[[ Source data, beginning ]]

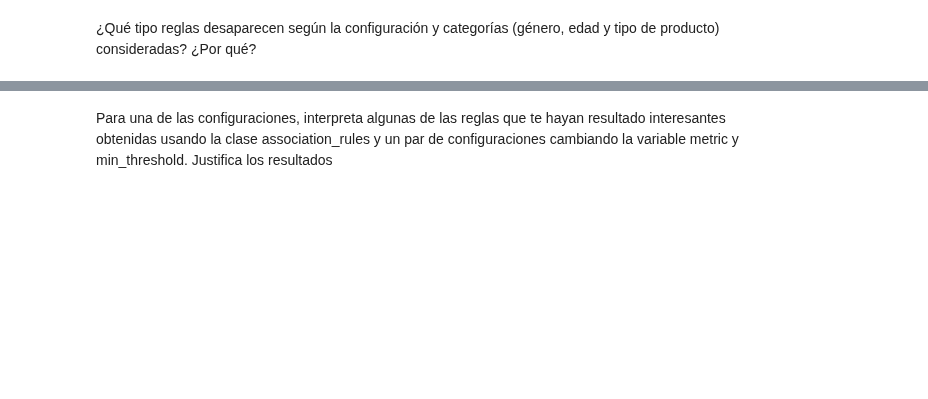
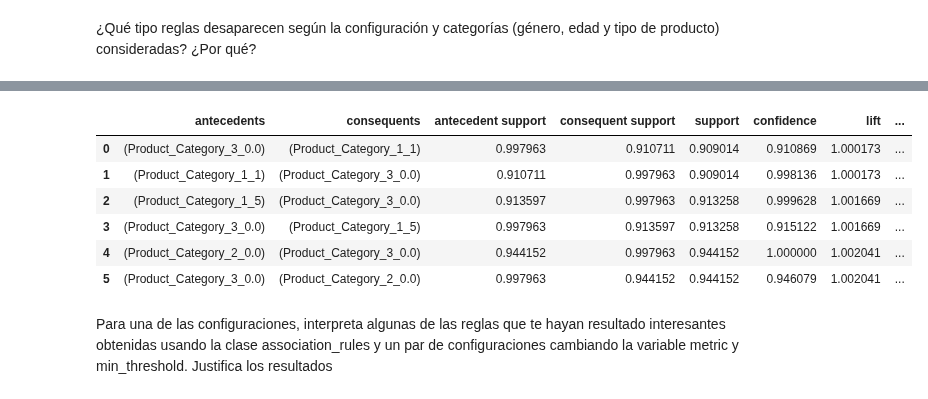
Before and after one commit to javierarteagapuell/deeplearning, a Jupyter notebook: Prac2Ej1FINAL.ipynb, the cells around one changed output, grey strips where cells are left out. Saved outputs shown, nothing was run; the diff lists cells and outputs as text; code cells hidden in the pictures; blank space fills up the shorter version.

```diff
--- a/Prac2Ej1FINAL.ipynb
+++ b/Prac2Ej1FINAL.ipynb
@@ -512,6 +514,6 @@ pc3_data = data4[pc3_vars]
 dataq1 = pd.concat([age_data, gender_data, pc1_data, pc2_data, pc3_data], axis = 1)
 frq_items_q1 = apriori(dataq1, min_support = 0.3, use_colnames = True)
 # %%
-frq_items_q1_25 = frq_items_q1[frq_items_q1["support"].apply(lambda x: 0.25 <= x)]
 frq_items_q1_50 = frq_items_q1[frq_items_q1["support"].apply(lambda x: 0.50 <= x)]
 frq_items_q1_75 = frq_items_q1[frq_items_q1["support"].apply(lambda x: 0.75 <= x)]
+frq_items_q1_90 = frq_items_q1[frq_items_q1["support"].apply(lambda x: 0.90 <= x)]
@@ -606,3 +626,14 @@ rules_75
+# %%
+rules_90 = association_rules(frq_items_q1_90, metric = 'confidence', min_threshold=0.51)
+rules_90
+# %% [output]
+|  | antecedents | consequents | antecedent support | consequent support | support | confidence | lift | ... |
+| 0 | (Product_Category_3_0.0) | (Product_Category_1_1) | 0.997963 | 0.910711 | 0.909014 | 0.910869 | 1.000173 | ... |
+| 1 | (Product_Category_1_1) | (Product_Category_3_0.0) | 0.910711 | 0.997963 | 0.909014 | 0.998136 | 1.000173 | ... |
+| 2 | (Product_Category_1_5) | (Product_Category_3_0.0) | 0.913597 | 0.997963 | 0.913258 | 0.999628 | 1.001669 | ... |
+| 3 | (Product_Category_3_0.0) | (Product_Category_1_5) | 0.997963 | 0.913597 | 0.913258 | 0.915122 | 1.001669 | ... |
+| 4 | (Product_Category_2_0.0) | (Product_Category_3_0.0) | 0.944152 | 0.997963 | 0.944152 | 1.000000 | 1.002041 | ... |
+| 5 | (Product_Category_3_0.0) | (Product_Category_2_0.0) | 0.997963 | 0.944152 | 0.944152 | 0.946079 | 1.002041 | ... |
 # %% [markdown]
 Para una de las configuraciones, interpreta algunas de las reglas que te hayan resultado interesantes
 obtenidas usando la clase association_rules y un par de configuraciones cambiando la variable metric y
```
Also changed, not shown: parts of 30 cells of this notebook.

[[ Source data, end ]]

* **Task**
What lines above contain the string "output"? Copy all of them.

* **Your solution**
Before and after one commit to javierarteagapuell/deeplearning, a Jupyter notebook: Prac2Ej1FINAL.ipynb, the cells around one changed output, grey strips where cells are left out. Saved outputs shown, nothing was run; the diff lists cells and outputs as text; code cells hidden in the pictures; blank space fills up the shorter version.
+# %% [output]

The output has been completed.